The cost of capital to a firm may be loosely defined as the percentage cost of permanent funds employed in the business -- that is, the percentage cost of the firm's capital structure. The capital structure is the mix of long-term debt and equity employed by the firm for its permanent financing needs. A useful way to visualize the capital structure is to recast the traditional balance sheet format so that a firm is conceived of as having only two categories of assets -- net working capital and fixed assets. Since net working capital is defined as current assets minus current liabilities, the "revised" right-hand side of the balance sheet will represent the firm's capital structure. This conception envisions a firm as having two categories of assets and two categories of financing for these assets -- long-term debt and equity. Exhibit 13.1 illustrates this conception.
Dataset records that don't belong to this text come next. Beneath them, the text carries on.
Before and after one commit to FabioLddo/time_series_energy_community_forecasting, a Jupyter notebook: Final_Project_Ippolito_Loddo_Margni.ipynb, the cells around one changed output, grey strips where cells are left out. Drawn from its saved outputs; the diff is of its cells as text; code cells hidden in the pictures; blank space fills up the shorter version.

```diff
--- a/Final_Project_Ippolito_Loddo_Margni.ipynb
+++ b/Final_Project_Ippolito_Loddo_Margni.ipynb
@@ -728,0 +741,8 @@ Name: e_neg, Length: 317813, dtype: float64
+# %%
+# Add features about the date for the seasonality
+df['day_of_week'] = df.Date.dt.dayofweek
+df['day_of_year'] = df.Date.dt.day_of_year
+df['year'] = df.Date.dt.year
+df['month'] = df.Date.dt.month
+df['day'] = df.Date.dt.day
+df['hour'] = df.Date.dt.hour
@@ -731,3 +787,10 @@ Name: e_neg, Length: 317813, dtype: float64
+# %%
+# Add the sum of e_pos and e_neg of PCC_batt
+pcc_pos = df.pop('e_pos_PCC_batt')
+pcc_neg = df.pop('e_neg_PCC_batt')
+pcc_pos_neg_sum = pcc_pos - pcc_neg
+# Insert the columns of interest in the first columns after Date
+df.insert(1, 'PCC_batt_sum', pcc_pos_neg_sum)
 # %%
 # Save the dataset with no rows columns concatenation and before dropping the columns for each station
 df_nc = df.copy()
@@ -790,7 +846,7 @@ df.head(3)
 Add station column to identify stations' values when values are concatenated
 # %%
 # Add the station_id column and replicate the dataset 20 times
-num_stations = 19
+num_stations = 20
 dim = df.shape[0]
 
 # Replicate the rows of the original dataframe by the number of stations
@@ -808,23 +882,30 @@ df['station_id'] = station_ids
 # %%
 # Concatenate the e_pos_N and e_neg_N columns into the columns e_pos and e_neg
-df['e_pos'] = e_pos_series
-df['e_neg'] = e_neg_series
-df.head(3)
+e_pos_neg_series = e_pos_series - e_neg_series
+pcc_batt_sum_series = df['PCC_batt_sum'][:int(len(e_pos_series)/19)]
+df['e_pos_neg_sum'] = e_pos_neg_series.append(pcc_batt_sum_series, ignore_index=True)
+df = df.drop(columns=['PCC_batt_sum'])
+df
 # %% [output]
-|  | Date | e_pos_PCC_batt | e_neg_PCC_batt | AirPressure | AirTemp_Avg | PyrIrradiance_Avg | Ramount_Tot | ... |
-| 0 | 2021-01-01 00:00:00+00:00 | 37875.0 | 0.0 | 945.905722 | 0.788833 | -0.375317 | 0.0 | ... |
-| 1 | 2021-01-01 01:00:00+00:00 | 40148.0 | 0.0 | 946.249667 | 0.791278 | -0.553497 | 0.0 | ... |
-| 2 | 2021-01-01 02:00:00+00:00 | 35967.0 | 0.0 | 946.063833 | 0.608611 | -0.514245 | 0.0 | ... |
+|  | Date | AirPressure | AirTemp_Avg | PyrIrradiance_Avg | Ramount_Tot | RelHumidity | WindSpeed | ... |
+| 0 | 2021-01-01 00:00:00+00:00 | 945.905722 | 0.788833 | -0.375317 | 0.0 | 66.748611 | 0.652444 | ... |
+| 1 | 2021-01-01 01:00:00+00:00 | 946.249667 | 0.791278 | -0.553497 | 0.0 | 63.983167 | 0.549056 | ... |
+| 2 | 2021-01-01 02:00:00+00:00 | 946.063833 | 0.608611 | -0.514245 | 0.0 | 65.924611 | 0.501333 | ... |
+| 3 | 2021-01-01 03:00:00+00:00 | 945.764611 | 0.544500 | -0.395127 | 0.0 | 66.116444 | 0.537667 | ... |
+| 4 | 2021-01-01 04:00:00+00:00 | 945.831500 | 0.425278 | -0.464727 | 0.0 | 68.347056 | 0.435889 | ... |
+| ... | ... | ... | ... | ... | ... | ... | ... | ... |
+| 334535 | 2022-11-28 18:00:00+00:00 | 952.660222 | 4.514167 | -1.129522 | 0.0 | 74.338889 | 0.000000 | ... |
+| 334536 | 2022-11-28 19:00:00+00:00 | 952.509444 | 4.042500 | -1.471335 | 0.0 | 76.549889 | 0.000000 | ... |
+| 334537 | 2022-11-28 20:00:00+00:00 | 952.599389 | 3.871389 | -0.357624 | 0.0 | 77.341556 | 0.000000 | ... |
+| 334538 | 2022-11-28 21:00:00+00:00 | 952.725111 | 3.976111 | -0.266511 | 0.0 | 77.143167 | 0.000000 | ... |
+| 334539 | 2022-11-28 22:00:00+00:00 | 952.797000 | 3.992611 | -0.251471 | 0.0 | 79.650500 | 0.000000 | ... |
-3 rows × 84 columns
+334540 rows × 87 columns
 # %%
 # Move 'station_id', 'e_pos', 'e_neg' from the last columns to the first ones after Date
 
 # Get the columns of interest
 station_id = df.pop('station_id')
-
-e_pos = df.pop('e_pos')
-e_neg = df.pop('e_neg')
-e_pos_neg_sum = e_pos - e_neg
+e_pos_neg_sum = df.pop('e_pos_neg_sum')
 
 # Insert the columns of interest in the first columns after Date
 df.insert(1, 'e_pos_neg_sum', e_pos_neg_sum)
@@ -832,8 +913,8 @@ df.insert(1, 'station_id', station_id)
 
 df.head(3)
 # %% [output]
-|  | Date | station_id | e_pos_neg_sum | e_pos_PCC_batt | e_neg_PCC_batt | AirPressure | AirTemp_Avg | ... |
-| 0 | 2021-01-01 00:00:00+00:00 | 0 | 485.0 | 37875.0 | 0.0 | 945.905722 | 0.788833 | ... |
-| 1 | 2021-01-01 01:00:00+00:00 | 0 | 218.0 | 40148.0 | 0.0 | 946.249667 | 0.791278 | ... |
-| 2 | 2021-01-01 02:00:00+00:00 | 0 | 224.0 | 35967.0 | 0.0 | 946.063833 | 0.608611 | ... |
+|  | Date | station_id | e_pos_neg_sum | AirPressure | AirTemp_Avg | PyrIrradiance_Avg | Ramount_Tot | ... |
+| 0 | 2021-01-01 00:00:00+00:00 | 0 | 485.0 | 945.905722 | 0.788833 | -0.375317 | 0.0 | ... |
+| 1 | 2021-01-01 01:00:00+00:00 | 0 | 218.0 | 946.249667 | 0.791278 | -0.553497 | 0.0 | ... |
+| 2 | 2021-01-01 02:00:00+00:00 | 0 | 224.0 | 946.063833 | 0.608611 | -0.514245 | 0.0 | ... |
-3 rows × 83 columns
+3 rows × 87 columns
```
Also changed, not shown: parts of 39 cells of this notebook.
The right-hand side of the reconstructed balance sheet in Exhibit 13.1 represents the "mix" of a company's permanent financing. The cost of this capital structure is of critical importance to the firm in managing its capital structure and in making capital budgeting